    Although cisplatin has played a role in “standard-of-care” multimodality therapy for patients with advanced squamous cell carcinoma of the head and neck (HNSCC), the rate of treatment failure remains particularly high for patients receiving cisplatin whose tumors have mutations in the TP53 gene. We found that cisplatin treatment of HNSCC cells with mutant TP53 leads to arrest of cells in the G2 phase of the cell cycle, leading us to hypothesize that the wee-1 kinase inhibitor MK-1775 would abrogate the cisplatin-induced G2 block and thereby sensitize isogenic HNSCC cells with mutant TP53 or lacking p53 expression to cisplatin. We tested this hypothesis using clonogenic survival assays, flow cytometry, and in vivo tumor growth delay experiments with an orthotopic nude mouse model of oral tongue cancer. We also used a novel TP53 mutation classification scheme to identify which TP53 mutations are associated with limited tumor responses to cisplatin treatment. Clonogenic survival analyses indicate that nanomolar concentration of MK-1775 sensitizes HNSCC cells with high-risk mutant p53 to cisplatin. Consistent with its ability to chemosensitize, MK-1775 abrogated the cisplatin-induced G2 block in p53-defective cells leading to mitotic arrest associated with a senescence-like phenotype. Furthermore, MK-1775 enhanced the efficacy of cisplatin in vivo in tumors harboring TP53 mutations.

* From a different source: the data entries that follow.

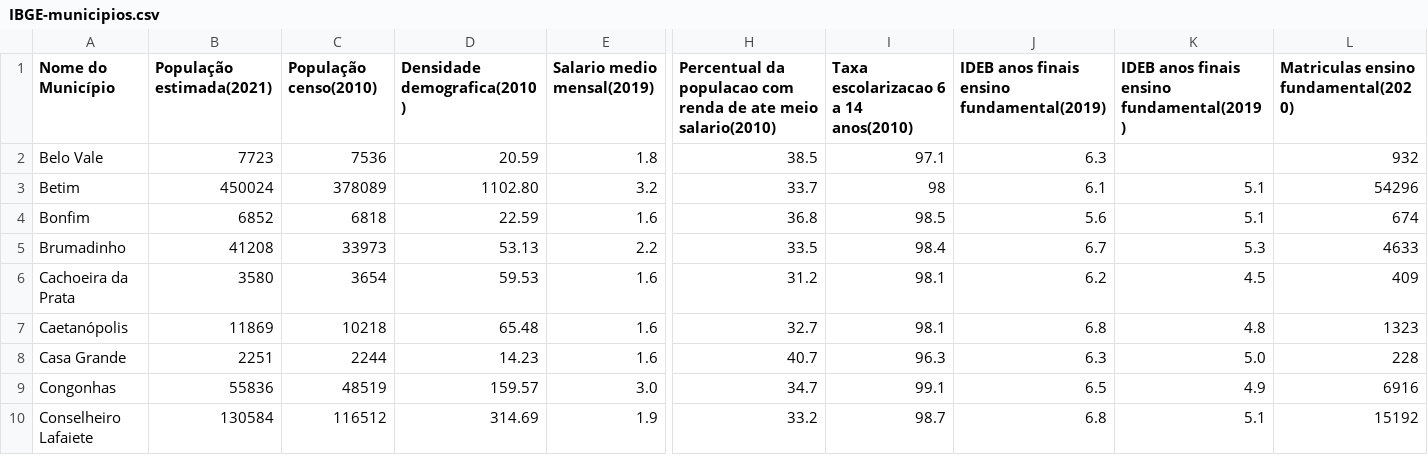
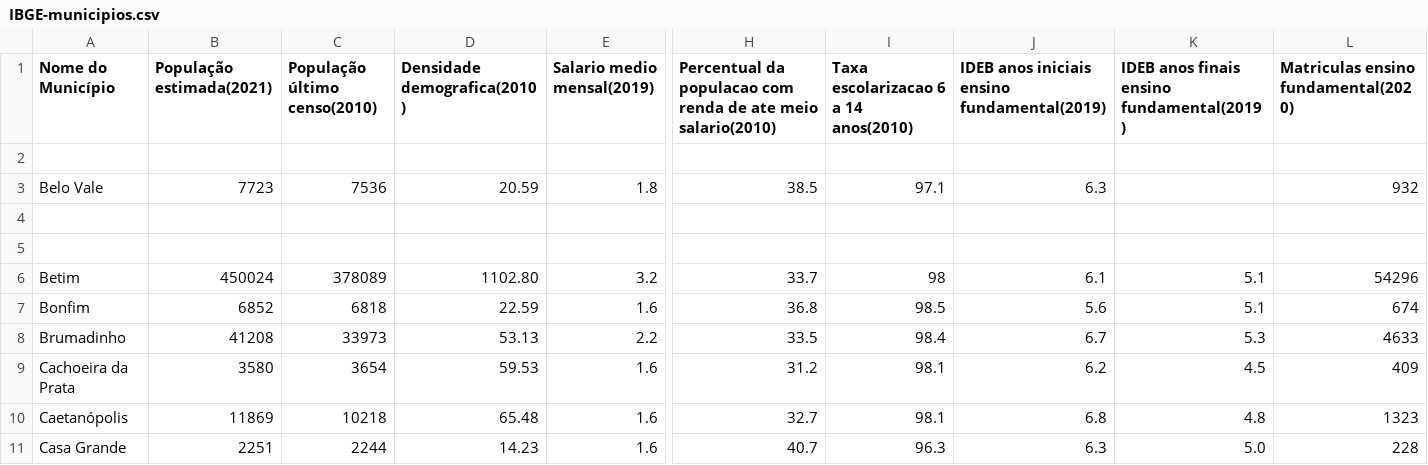
Before and after one commit to TavaresCarlos/TerrainIntelGIS, a CSV file: dataset/IBGE-municipios.csv, drawn as a sheet; only a part is shown, gaps mark what is left out; the shorter side is filled out with more unchanged rows; rows hold the shown columns only; the diff names each change by its address in the sheet, - before the commit and + after, or states it on an @@ line.

Commit message:
Dataset atualizado

```diff
--- a/dataset/IBGE-municipios.csv
+++ b/dataset/IBGE-municipios.csv
-C1: População censo(2010)
+C1: População último censo(2010)
-J1: IDEB anos finais ensino fundamental(2019)
+J1: IDEB anos iniciais ensino fundamental(2019)
+row 2: (empty)
+row 4: (empty)
+row 5: (empty)
```
Also changed, not shown: dataset/CAR-recursos-naturais-municipios.csv.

These results indicate that HNSCC cells expressing high-risk p53 mutations are significantly sensitized to cisplatin therapy by the selective wee-1 kinase inhibitor, supporting the clinical evaluation of MK-1775 in combination with cisplatin for the treatment of patients with TP53 mutant HNSCC. PMID:25504633

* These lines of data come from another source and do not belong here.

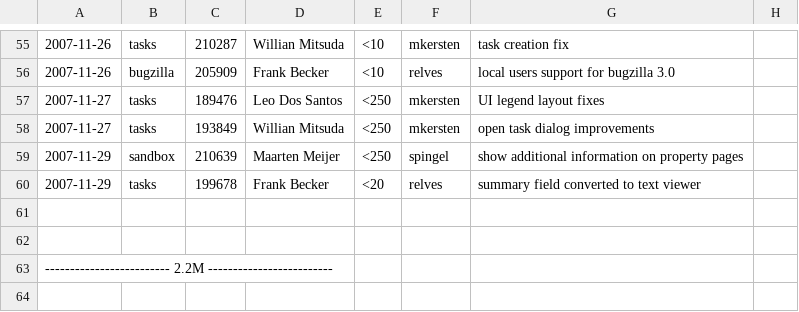
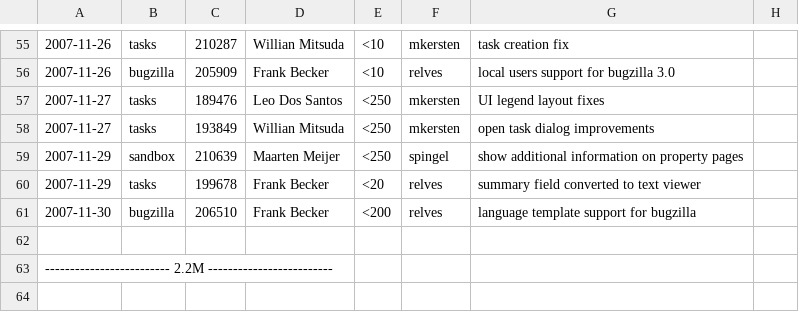
Before and after one commit to eclipse-mylyn/mylyn-website, a CSV file: doc/mylyn-iplog.csv, drawn as a sheet; only a part is shown, gaps mark what is left out; the diff names each change by its address in the sheet, - before the commit and + after, or states it on an @@ line.

Commit message:
ASSIGNED - bug 206510: [patch] enable contribution/configuration of language settings https://bugs.eclipse.org/bugs/show_bug.cgi?id=206510

```diff
--- a/doc/mylyn-iplog.csv
+++ b/doc/mylyn-iplog.csv
-row 61: (empty)
+row 61: 2007-11-30 | bugzilla | 206510 | Frank Becker | <200 | relves | language template support for bugzilla
```
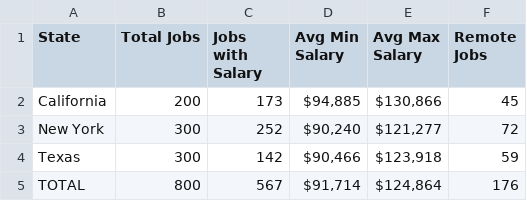
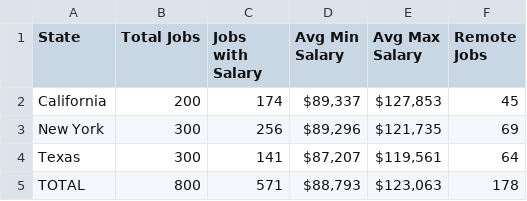
Before and after one commit to khfong26/Sta160-Group-Project, a CSV file: data/summary_report.csv, drawn as a sheet.

```diff
--- a/data/summary_report.csv
+++ b/data/summary_report.csv
@@ -1,5 +1,5 @@
 State,Total Jobs,Jobs with Salary,Avg Min Salary,Avg Max Salary,Remote Jobs
-California,200,173,"$94,885","$130,866",45
-New York,300,252,"$90,240","$121,277",72
-Texas,300,142,"$90,466","$123,918",59
-TOTAL,800,567,"$91,714","$124,864",176
+California,200,174,"$89,337","$127,853",45
+New York,300,256,"$89,296","$121,735",69
+Texas,300,141,"$87,207","$119,561",64
+TOTAL,800,571,"$88,793","$123,063",178
```
Also changed, not shown: 5 other files.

  20. Effects of TP53 and PIK3CA mutations in early breast cancer: a matter of co-mutation and tumor-infiltrating lymphocytes.

    PubMed

    Kotoula, Vassiliki; Karavasilis, Vasilios; Zagouri, Flora; Kouvatseas, George; Giannoulatou, Eleni; Gogas, Helen; Lakis, Sotiris; Pentheroudakis, George; Bobos, Mattheos; Papadopoulou, Kyriaki; Tsolaki, Eleftheria; Pectasides, Dimitrios; Lazaridis, Georgios; Koutras, Angelos; Aravantinos, Gerasimos; Christodoulou, Christos; Papakostas, Pavlos; Markopoulos, Christos; Zografos, George; Papandreou, Christos; Fountzilas, George

    2016-07-01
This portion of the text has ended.